I have to admit, when someone emails me with a problem, I act as quickly as possible. But when I recognize that person’s name as a regular reader, I drop everything — particularly if the complain has some merit.
This one did.
Rabin had booked a room for July 16 through 21 through the Best Western site. It quoted him a rate of $89 for the first four nights and $99 for the next night. He booked it.
“I decided to check Kayak.com just to see if the rates were different, and lo and behold, Kayak quoted a rate of $79 a night for all 5 nights for the same room and number of people,” he says. “Not being a trusting sort — and having read your columns long enough to know! — I saved a screen shot of the bookable rate from Kayak.
Rabin reviewed Best Western’s rate guarantee. By the way, I’m not entirely sure why Best Western publishes the terms of its offer as a PDF file, which some users can’t easily access, but that’s another story.
Best Western asked him to fill out a form with the pertinent information. After doing so, he expected it to honor the Kayak rate, plus send him a $100 gift voucher.
It did not.
About 10 hours later I received an e-mail from Best Western’s customer care stating that they got a pop-up saying the room rate wasn’t available.
In their terms and conditions, they state the agent must be able to see the rate on a public viewable and bookable site (which Kayak certainly is).
I tried offering the screen shot, but they were uninterested.
I understand this, but what about the time lag? It’s entirely possible the rooms sold out and the rate unavailable in the 10 hour time frame, which is of no fault of mine.
To me, it seems that this “guarantee” is fraudulent, since all Best Western has to do is wait until the rate is no longer available, then inform the customer they couldn’t find the rate. What do you think?
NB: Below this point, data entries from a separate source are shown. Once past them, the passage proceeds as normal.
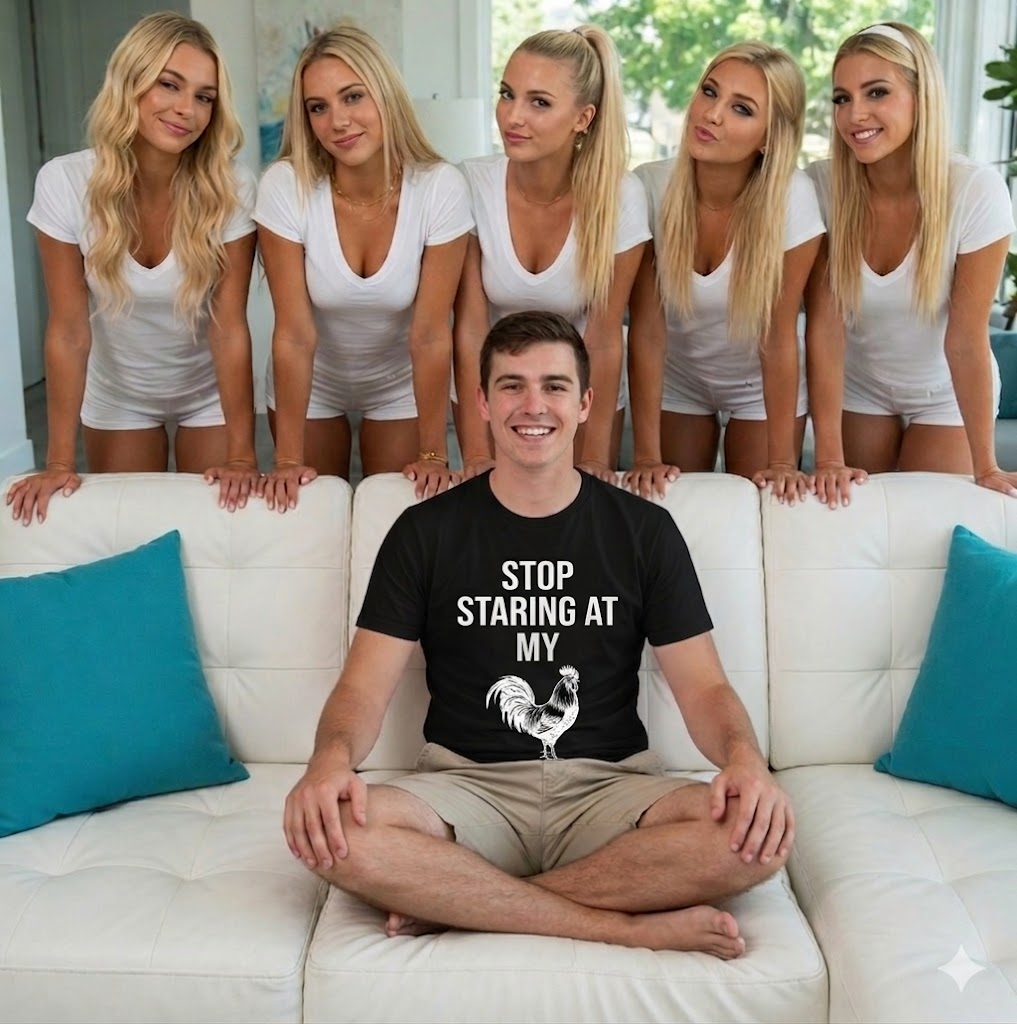
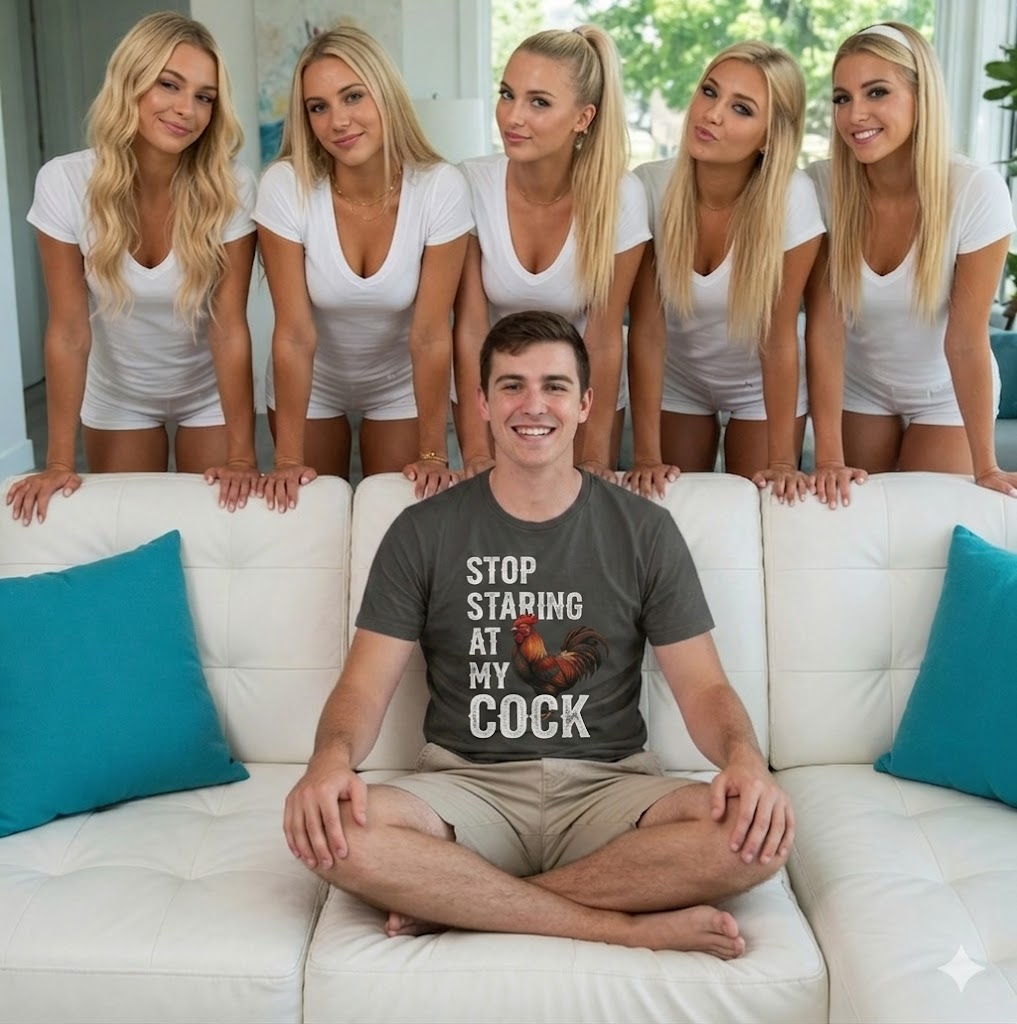
Meta Pixel events + joke-ad.png update

Changed region(s): [[0.3353, 0.4375, 0.7011, 0.75]]

diff --git a/app/layout.tsx b/app/layout.tsx
@@ -34,13 +34,13 @@ export const metadata: Metadata = {
     default: "UNHINGED THREADS™ | Respect The Glitch",
     template: "%s | UNHINGED THREADS",
   },
-  description: "We say what you’re thinking but shouldn’t. Chaotic, unfiltered, degenerate streetwear for people who are one bad decision away from greatness.",
+  description: "We say what you're thinking but shouldn't. Chaotic, unfiltered, degenerate streetwear for people who are one bad decision away from greatness.",
   icons: {
     icon: "/emoticon.png",
   },
   openGraph: {
     title: "UNHINGED THREADS™ | Respect The Glitch",
-    description: "We say what you’re thinking but shouldn’t. Chaotic, unfiltered, degenerate streetwear for people who are one bad decision away from greatness.",
+    description: "We say what you're thinking but shouldn't. Chaotic, unfiltered, degenerate streetwear for people who are one bad decision away from greatness.",
     images: [
       {
         url: "/og-image.png",
@@ -49,30 +49,37 @@ export const metadata: Metadata = {
         alt: "UNHINGED THREADS - Respect The Glitch",
       },
     ],
-    locale: "en_US",
-    type: "website",
-  },
-  twitter: {
-    card: "summary_large_image",
-    title: "UNHINGED THREADS™ | Respect The Glitch",
-    description: "We say what you’re thinking but shouldn’t. Chaotic, unfiltered, degenerate streetwear.",
-    images: ["/og-image.png"],
-  },
-  alternates: {
-    canonical: "https://threadglitch.com",
   },
 };
 
 export default function RootLayout({
   children,
-}: Readonly<{
+}: {
   children: React.ReactNode;
-}>) {
+}) {
   return (
     <html
       lang="en"
       className={`${geistMono.variable} ${bebas.variable} ${anton.variable} ${oswald.variable} h-full antialiased`}
     >
+      <head>
+        {/* Meta Pixel Base Code */}
+        <Script id="meta-pixel" strategy="afterInteractive">
+          {`
+            !function(f,b,e,v,n,t,s)
+            {if(f.fbq)return;n=f.fbq=function(){n.callMethod?
+            n.callMethod.apply(n,arguments):n.queue.push(arguments)};
+            if(!f._fbq)f._fbq=n;n.push=n;n.loaded=!0;n.version='2.0';
+            n.queue=[];t=b.createElement(e);t.async=!0;
+            t.src=v;s=b.getElementsByTagName(e)[0];
+            s.parentNode.insertBefore(t,s)}(window, document,'script',
+            'https://connect.facebook.net/en_US/fbevents.js');
+            fbq('init', '1025626486564773'); 
+            fbq('track', 'PageView');
+          `}
+        </Script>
+      </head>
+
       <body className="min-h-full flex flex-col bg-black text-white">
         {children}
         <Footer />
@@ -92,7 +99,7 @@ export default function RootLayout({
             const isLocalhost = hostname === 'localhost' || hostname === '127.0.0.1';
             
             // Your home IP range
-            const isHomeIP = /^74\\.244\\.21\\./.test('74.244.21.19');
+            const isHomeIP = /^74\.244\.21\./.test('74.244.21.19');
 
             if (isLocalhost || isHomeIP) {
               gtag('config', 'G-HZJG2GFXW6', { 

diff --git a/app/shop/[slug]/page.tsx b/app/shop/[slug]/page.tsx
@@ -3,6 +3,7 @@ import { getProduct } from '@/lib/products';
 import ProductClient from './components/ProductClient';
 import ProductImageGallery from './components/ProductImageGallery';
 import Header from '@/components/Header';
+import Script from 'next/script';
 import type { Metadata } from 'next';
 
 type Props = {
@@ -58,6 +59,21 @@ export default async function ProductPage({ params }: Props) {
   return (
     <div className="min-h-screen bg-black text-white font-mono">
       <Header />
+      
+      {/* Meta Pixel ViewContent - Fireworks Director */}
+      {slug === "fireworks-director" && (
+        <Script id="meta-viewcontent-fireworks" strategy="afterInteractive">
+          {`
+            fbq('track', 'ViewContent', {
+              value: 29.99,
+              currency: 'USD',
+              content_ids: ['fireworks-director'],
+              content_type: 'product',
+              content_name: 'Fireworks Director'
+            });
+          `}
+        </Script>
+      )}
 
       <div className="max-w-6xl mx-auto px-6 pt-8 md:pt-12 pb-16 md:pb-20">
         <div className="grid grid-cols-2 gap-4 md:gap-8 lg:gap-10 items-start lg:items-start">

diff --git a/app/shop/[slug]/components/ProductClient.tsx b/app/shop/[slug]/components/ProductClient.tsx
@@ -11,7 +11,18 @@ export default function ProductClient({ product }: { product: Product }) {
   const handleAddToCart = async () => {
     await addToCart(product.slug, 1, selectedSize);
     window.dispatchEvent(new Event('cartUpdated'));
-    
+
+    // Meta Pixel AddToCart
+    if (typeof window !== 'undefined' && (window as any).fbq) {
+      (window as any).fbq('track', 'AddToCart', {
+        value: product.price,
+        currency: 'USD',
+        content_ids: [product.slug],
+        content_type: 'product',
+        content_name: product.title,
+      });
+    }
+
     setAdded(true);
     setTimeout(() => setAdded(false), 1500);
   };

diff --git a/app/thank-you/page.tsx b/app/thank-you/page.tsx
@@ -1,7 +1,20 @@
+'use client';
+
+import { useEffect } from 'react';
 import Link from 'next/link';
 import Header from '@/components/Header';
 
 export default function ThankYouPage() {
+  useEffect(() => {
+    if (typeof window !== 'undefined' && (window as any).fbq) {
+      (window as any).fbq('track', 'Purchase', {
+        value: 29.99,
+        currency: 'USD',
+        content_ids: ['fireworks-director']
+      });
+    }
+  }, []);
+
   return (
     <div className="min-h-screen bg-black text-white font-mono">
       <Header />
I share Rabin’s concern. Given the dynamic nature of room inventory within the computer reservations systems, it’s possible to run down the clock on most “best rate” guarantee claims. That’s not fair.
In the hotel industry, they typically promise you the best price, but there are often hidden details to think about. I checked with Best Western, and it investigated Rabin’s claim.
Here’s what it told me:
The terms and conditions state that the lower rate has to be available when Best Western checks it on the alternate website where the lower rate was found. In this instance, the lower rate was not available on KAYAK.com in the morning following his claim.
The guest sent the claim after 9 p.m. and customer service closes at 8 p.m. so they were closed at the time of submission. The department re-opens at 6 a.m. and got back to him quickly thereafter they opened as they were not able to locate a lower rate on the site provided by the customer that morning (despite the screen shot) and hence the decision.
Best Western is not looking for ways to not honor these claims but rather following the terms and conditions of the program. We’ve been actively promoting the Lowest Rate Guarantee program as we want consumers to find the best rate available when they stay with Best Western. (Here’s the difference between a “shoppable” and “bookable” rate.)
Although Best Western wouldn’t honor Rabin’s claim, it sent him a $100 travel card, which he can use toward a future stay. Rabin accepted the card. But did Best Western do enough for him?
Make sure to check out this ultimate guide on getting the best hotel deals before planning your next vacation.